O’Shaughnessy shares the concern of some stores and restaurants in the area who feel the loss of parking spaces to accommodate the new bike lanes will negatively impact their businesses. He also worries about safety.

“I just think that putting those two bike lanes either side of a major highway, to me, is not the safest option,” he said. 

Will O’Shaughnessy petition be able to persuade council to back-peddle on their support for the bike lanes? The author himself is not hopeful. 

O’Shaughnessy said he plans to send the petition and some of his own research on the matter to council in the coming days. 

“I mean honestly, I’m not sure if it’ll change anything,” he said. “But it would be nice to at least get them to review it again, take a look at the feedback that’s been generated through the petition to at least show them that there is a large portion of the population that doesn’t feel it’s the right option for that street.”

Meanwhile the councillor representing the area said he’s heard many of the issues raised by the petition from his constituents, and he’s taking them into consideration. 

“When I hear this many people have concerns about it, I have to take notice,” Coun. Bob Foster said. "Five hundred is a large number."

Foster emphasized endorsing the separated bike lane option and directing staff to apply for funding — as council did on June 21 — is not the same as starting construction, and he thinks the township may run into some roadblocks before getting to the point.

Foster said, in his opinion, the bike lane project may not be eligible to receive funding under Ontario's Connecting Links program, which the township is applying to. He’s also not sure the province will approve the addition of cycling lanes on a provincial highway.

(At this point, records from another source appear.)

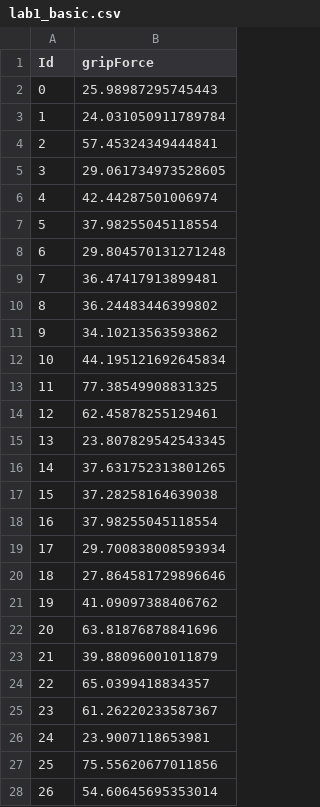
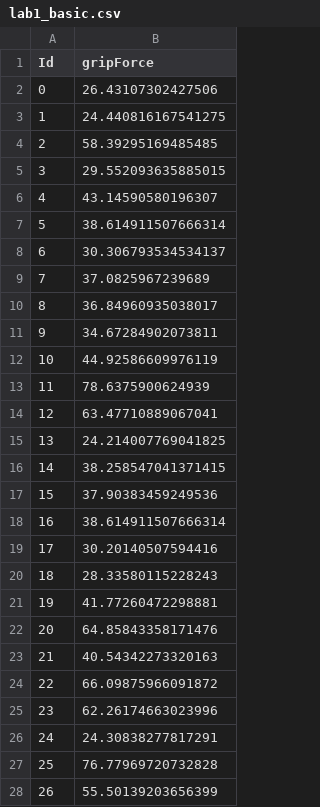
Before and after one commit to liuutin9/Introduction_to_Machine_Learning, a CSV file: Lab1/lab1_basic.csv, drawn as a sheet; only a part is shown; the diff covers the shown part only.

```diff
--- a/Lab1/lab1_basic.csv
+++ b/Lab1/lab1_basic.csv
@@ -1,28 +1,28 @@
 Id,gripForce
-0,25.98987295745443
-1,24.031050911789784
-2,57.45324349444841
-3,29.061734973528605
-4,42.44287501006974
-5,37.98255045118554
-6,29.804570131271248
-7,36.47417913899481
-8,36.24483446399802
-9,34.10213563593862
-10,44.195121692645834
-11,77.38549908831325
-12,62.45878255129461
-13,23.807829542543345
-14,37.631752313801265
-15,37.28258164639038
-16,37.98255045118554
-17,29.700838008593934
-18,27.864581729896646
-19,41.09097388406762
-20,63.81876878841696
-21,39.88096001011879
-22,65.0399418834357
-23,61.26220233587367
-24,23.9007118653981
-25,75.55620677011856
-26,54.60645695353014
+0,26.43107302427506
+1,24.440816167541275
+2,58.39295169485485
+3,29.552093635885015
+4,43.14590580196307
+5,38.614911507666314
+6,30.306793534534137
+7,37.0825967239689
+8,36.84960935038017
+9,34.67284902073811
+10,44.92586609976119
+11,78.6375900624939
+12,63.47710889067041
+13,24.214007769041825
+14,38.258547041371415
+15,37.90383459249536
+16,38.614911507666314
+17,30.20140507594416
+18,28.33580115228243
+19,41.77260472298881
+20,64.85843358171476
+21,40.54342273320163
+22,66.09875966091872
+23,62.26174663023996
+24,24.30838277817291
+25,76.77969720732828
+26,55.50139203656399
```
Also changed, not shown: 73 edited cells elsewhere in this file, 1 other file.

If either of those things happen, “we’ll have to have a second look at it,” he said.  

Asked if he would continue to support the addition of bike lanes in future votes, assuming the township does receive provincial funding and approval, Foster said, “that’s a tough question to answer because we need to speculate on those two key pieces.”